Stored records
_ _ _ _

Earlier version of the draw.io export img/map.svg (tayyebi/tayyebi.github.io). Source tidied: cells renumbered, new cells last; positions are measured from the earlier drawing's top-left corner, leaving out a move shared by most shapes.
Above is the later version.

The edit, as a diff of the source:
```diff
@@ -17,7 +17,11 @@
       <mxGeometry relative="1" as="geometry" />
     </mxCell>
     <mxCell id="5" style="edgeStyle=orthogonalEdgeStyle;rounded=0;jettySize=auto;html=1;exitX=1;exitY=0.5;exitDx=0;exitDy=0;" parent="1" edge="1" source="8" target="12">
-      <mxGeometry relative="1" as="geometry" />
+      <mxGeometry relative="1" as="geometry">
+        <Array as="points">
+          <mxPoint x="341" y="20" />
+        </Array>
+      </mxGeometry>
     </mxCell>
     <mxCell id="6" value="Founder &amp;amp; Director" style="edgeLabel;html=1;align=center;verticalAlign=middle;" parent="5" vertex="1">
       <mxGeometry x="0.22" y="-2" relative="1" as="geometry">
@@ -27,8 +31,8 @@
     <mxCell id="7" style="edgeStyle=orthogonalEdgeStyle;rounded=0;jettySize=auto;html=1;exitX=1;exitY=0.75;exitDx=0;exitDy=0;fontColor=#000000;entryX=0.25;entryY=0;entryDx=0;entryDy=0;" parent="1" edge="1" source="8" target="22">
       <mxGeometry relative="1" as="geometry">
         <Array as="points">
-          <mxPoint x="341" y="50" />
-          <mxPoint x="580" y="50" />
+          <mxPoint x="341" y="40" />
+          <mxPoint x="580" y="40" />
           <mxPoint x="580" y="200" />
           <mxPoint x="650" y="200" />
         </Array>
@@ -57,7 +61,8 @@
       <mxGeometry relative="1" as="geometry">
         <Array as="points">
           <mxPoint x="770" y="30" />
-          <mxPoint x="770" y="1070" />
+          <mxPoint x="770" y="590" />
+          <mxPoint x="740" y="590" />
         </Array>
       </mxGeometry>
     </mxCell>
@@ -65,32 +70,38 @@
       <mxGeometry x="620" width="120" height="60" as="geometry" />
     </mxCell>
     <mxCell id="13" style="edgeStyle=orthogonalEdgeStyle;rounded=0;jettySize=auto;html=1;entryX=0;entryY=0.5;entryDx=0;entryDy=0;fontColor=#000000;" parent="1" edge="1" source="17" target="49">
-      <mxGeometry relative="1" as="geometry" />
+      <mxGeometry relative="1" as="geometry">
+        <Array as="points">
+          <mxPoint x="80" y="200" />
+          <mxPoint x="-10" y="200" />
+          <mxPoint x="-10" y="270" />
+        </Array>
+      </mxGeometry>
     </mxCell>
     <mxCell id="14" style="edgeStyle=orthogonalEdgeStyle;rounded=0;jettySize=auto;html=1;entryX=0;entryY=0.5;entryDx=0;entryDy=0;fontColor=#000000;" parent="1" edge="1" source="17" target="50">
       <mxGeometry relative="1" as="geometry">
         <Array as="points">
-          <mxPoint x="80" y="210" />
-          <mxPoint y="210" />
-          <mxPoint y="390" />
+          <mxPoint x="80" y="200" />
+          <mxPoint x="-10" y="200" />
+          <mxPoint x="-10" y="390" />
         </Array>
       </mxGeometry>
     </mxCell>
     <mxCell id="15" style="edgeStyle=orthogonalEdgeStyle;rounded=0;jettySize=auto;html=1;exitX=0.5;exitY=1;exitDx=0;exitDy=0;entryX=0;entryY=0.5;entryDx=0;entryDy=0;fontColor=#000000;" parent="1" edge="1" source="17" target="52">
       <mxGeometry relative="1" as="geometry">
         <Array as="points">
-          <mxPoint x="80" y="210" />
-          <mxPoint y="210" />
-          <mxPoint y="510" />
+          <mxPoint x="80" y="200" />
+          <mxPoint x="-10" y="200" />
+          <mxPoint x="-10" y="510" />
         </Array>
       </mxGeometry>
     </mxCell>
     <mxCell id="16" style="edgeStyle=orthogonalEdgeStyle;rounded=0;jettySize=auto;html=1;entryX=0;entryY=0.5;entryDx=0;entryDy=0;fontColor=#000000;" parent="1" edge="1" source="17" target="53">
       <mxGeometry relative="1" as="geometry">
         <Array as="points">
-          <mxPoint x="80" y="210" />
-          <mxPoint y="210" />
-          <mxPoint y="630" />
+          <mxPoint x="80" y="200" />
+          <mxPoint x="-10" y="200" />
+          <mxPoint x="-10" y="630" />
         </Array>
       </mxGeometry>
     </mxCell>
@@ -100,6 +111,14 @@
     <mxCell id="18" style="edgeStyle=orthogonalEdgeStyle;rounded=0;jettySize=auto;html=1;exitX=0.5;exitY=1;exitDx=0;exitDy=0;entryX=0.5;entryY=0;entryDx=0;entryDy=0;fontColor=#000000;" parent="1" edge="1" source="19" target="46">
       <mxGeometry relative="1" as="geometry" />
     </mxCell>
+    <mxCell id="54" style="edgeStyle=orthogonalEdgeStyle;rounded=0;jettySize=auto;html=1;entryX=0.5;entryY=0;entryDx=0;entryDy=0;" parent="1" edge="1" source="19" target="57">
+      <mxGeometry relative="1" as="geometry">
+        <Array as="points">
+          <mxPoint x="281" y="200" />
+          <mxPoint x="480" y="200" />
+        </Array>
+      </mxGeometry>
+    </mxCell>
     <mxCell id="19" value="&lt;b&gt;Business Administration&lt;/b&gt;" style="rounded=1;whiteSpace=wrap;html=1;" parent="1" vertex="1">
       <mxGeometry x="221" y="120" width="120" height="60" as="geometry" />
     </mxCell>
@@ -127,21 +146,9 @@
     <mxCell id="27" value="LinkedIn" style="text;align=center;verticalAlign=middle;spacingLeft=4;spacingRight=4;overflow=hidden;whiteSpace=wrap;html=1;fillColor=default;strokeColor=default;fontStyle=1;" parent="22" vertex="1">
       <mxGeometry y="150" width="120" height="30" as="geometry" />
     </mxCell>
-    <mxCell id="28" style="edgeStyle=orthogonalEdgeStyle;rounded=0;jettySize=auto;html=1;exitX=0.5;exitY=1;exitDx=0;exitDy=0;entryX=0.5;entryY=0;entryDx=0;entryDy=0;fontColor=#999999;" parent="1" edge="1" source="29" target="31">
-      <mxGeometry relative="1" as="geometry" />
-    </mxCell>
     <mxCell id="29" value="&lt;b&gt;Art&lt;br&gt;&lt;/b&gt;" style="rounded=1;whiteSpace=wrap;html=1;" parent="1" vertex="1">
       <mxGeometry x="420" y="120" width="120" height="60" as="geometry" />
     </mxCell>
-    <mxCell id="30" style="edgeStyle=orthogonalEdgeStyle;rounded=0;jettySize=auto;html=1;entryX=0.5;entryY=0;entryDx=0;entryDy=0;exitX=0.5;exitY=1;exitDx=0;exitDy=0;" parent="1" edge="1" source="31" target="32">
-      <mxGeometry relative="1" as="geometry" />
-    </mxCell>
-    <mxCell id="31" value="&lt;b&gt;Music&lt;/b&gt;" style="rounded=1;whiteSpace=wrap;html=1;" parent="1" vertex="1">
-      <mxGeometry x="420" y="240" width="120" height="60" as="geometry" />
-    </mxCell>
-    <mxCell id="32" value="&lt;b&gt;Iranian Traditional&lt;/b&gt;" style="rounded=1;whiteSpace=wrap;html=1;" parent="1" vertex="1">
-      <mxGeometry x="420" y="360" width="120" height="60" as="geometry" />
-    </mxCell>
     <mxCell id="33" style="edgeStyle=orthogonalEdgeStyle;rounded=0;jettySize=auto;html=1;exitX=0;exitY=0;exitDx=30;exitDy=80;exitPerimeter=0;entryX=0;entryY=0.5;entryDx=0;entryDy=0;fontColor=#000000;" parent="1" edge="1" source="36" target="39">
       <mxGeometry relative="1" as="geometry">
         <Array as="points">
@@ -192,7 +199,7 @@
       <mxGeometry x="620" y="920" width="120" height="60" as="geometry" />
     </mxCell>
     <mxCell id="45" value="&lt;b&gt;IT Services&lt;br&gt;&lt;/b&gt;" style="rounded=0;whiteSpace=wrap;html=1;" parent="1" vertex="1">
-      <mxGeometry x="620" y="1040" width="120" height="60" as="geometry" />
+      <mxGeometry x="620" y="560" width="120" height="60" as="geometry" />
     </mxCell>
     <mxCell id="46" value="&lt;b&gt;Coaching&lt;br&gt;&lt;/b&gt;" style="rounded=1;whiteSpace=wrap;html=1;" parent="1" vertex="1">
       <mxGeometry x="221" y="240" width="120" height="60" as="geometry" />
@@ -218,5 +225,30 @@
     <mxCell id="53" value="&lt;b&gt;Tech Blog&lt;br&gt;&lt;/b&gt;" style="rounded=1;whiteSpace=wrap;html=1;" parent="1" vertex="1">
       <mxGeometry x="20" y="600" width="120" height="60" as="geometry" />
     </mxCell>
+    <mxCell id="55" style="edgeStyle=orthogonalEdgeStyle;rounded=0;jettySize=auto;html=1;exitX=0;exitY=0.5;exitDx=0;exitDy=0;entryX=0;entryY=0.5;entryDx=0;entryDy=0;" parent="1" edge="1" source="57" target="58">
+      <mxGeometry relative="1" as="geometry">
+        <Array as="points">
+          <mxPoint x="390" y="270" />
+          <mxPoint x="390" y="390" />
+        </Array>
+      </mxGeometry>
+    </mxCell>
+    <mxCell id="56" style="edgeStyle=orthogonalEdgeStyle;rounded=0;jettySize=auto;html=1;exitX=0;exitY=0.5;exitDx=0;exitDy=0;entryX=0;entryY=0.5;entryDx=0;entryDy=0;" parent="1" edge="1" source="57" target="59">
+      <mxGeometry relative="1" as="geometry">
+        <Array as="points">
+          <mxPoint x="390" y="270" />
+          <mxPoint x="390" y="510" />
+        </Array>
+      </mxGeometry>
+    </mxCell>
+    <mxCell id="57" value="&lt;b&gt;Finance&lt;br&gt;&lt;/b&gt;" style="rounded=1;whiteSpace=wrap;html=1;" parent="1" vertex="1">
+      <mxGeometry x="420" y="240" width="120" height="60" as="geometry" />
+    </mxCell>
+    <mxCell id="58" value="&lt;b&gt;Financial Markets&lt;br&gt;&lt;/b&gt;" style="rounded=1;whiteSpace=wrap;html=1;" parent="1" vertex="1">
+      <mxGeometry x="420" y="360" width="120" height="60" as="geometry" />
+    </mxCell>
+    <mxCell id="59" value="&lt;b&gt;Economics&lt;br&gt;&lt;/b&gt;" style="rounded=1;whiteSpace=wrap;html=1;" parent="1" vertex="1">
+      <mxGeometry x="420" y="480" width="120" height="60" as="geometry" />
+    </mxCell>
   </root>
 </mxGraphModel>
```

_ _ _ _

_Brief:_ Copy each line of the data that contains the word "version", leaving the other lines out.

_Exercise output:_
Earlier version of the draw.io export img/map.svg (tayyebi/tayyebi.github.io). Source tidied: cells renumbered, new cells last; positions are measured from the earlier drawing's top-left corner, leaving out a move shared by most shapes.
Above is the later version.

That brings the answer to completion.